[GIVEN ENTRIES Boundary: Start]

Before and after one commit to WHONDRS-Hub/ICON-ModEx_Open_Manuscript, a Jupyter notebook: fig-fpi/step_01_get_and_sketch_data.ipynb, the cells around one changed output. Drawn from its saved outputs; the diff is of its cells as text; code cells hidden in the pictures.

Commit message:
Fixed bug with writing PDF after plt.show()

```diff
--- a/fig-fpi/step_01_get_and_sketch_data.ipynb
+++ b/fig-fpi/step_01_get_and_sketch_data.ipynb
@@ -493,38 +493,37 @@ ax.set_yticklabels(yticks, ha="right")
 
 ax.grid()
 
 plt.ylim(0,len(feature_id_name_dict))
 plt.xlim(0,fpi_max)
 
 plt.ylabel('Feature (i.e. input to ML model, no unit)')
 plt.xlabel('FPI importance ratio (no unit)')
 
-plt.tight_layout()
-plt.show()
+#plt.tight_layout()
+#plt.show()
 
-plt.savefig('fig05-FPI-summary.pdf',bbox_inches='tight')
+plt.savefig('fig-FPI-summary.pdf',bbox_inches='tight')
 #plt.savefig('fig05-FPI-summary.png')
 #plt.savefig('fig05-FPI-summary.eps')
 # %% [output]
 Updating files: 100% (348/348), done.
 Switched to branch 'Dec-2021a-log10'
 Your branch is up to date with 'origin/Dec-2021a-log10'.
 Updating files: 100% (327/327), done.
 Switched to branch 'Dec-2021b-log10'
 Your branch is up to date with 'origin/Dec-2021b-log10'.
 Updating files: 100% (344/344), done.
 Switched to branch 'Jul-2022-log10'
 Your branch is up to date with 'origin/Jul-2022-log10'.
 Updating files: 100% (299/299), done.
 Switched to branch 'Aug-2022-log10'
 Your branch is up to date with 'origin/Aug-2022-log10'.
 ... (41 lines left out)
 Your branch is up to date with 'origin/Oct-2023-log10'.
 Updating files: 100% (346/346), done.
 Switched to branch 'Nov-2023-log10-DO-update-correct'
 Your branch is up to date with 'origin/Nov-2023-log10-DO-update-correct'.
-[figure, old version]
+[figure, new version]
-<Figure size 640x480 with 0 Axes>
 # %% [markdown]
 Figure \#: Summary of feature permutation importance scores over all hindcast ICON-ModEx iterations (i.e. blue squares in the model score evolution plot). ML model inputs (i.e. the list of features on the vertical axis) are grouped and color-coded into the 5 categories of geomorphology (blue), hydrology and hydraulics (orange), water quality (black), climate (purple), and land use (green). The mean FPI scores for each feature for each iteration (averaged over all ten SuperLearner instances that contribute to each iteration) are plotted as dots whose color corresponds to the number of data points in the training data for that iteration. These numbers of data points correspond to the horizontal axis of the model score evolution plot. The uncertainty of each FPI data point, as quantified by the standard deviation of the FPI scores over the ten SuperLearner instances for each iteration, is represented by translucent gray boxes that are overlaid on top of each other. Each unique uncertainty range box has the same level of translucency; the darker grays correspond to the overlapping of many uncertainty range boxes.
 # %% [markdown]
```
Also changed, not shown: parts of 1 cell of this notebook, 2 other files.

[GIVEN ENTRIES Boundary: End]

[TO DO]: Find the word "ipynb" in the records. Copy every line it appears in.

[SOLUTION BELOW]:
Before and after one commit to WHONDRS-Hub/ICON-ModEx_Open_Manuscript, a Jupyter notebook: fig-fpi/step_01_get_and_sketch_data.ipynb, the cells around one changed output. Drawn from its saved outputs; the diff is of its cells as text; code cells hidden in the pictures.
--- a/fig-fpi/step_01_get_and_sketch_data.ipynb
+++ b/fig-fpi/step_01_get_and_sketch_data.ipynb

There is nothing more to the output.